◆ **What is expected**
Only the number is wanted: how many lines of these entries contain the word "academic"?

(Excerpts from a dataset)
= Beginning of Section =

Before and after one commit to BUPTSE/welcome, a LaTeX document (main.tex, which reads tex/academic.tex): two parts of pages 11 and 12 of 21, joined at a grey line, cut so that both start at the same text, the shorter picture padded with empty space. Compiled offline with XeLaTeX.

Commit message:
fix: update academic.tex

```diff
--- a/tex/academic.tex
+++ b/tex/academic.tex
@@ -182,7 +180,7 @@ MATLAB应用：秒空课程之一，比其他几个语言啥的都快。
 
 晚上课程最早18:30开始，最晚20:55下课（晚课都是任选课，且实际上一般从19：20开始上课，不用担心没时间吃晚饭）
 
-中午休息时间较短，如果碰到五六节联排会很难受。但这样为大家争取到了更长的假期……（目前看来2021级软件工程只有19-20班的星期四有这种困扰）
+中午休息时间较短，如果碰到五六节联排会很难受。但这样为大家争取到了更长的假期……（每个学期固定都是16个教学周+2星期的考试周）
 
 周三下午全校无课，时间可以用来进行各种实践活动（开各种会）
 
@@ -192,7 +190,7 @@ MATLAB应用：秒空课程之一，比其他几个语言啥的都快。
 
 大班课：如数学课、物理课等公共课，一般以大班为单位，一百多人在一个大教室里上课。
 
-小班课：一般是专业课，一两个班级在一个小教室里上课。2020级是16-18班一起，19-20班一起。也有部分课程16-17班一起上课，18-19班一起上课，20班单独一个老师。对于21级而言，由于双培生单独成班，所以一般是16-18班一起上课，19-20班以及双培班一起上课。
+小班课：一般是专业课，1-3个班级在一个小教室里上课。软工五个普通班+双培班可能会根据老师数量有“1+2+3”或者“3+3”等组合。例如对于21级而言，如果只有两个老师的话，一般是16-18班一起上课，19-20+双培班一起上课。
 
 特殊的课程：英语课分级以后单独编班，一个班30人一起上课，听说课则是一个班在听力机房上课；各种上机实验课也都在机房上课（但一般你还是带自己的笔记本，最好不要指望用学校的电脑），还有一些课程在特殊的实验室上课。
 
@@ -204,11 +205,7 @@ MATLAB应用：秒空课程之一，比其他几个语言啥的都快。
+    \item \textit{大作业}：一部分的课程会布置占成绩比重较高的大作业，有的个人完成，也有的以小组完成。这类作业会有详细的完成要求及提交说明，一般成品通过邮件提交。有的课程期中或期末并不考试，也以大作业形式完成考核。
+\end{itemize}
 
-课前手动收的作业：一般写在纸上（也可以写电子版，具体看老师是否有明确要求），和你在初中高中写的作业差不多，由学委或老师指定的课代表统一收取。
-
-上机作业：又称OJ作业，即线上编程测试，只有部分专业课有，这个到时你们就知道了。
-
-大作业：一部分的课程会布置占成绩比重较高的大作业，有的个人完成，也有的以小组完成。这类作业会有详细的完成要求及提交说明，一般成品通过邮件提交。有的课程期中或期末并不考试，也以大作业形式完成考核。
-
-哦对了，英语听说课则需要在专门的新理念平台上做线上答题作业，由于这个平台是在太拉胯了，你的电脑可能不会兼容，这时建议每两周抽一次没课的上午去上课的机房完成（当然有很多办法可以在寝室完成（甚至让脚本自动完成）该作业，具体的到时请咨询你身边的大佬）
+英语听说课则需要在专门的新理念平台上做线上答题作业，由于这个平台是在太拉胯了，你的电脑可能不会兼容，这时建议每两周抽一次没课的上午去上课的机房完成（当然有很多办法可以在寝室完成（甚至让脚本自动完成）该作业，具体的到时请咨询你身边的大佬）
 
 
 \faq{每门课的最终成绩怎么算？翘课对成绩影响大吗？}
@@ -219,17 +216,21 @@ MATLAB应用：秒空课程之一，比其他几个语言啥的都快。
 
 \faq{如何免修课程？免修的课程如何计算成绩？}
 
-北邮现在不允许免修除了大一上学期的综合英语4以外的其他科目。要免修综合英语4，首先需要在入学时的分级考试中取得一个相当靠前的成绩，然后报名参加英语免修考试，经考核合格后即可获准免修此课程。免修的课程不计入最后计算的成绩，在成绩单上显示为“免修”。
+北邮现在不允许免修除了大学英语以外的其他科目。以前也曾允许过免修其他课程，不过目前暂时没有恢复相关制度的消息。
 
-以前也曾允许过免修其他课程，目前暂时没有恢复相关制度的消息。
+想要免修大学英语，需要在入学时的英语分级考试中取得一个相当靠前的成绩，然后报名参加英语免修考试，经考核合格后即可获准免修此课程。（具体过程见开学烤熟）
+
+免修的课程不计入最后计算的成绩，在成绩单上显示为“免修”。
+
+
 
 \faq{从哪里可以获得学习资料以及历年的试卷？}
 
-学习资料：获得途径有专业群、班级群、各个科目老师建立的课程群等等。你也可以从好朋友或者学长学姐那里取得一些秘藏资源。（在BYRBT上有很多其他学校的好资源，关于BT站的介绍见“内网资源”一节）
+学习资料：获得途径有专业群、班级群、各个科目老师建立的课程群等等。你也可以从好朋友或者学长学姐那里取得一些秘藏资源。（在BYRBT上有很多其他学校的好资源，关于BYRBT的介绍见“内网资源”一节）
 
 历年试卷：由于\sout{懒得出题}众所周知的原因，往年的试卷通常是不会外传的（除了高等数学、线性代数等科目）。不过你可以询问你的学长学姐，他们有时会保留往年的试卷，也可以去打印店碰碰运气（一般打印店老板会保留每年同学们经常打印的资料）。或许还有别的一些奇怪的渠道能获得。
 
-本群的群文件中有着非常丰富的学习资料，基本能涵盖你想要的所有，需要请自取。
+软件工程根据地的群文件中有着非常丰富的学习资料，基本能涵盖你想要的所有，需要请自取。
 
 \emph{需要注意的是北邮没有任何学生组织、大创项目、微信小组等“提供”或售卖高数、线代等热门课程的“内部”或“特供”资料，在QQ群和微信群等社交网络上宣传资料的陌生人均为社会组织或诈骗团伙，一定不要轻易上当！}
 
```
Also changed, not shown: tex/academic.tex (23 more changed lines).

= End of Section =

◆ **Task solution**
5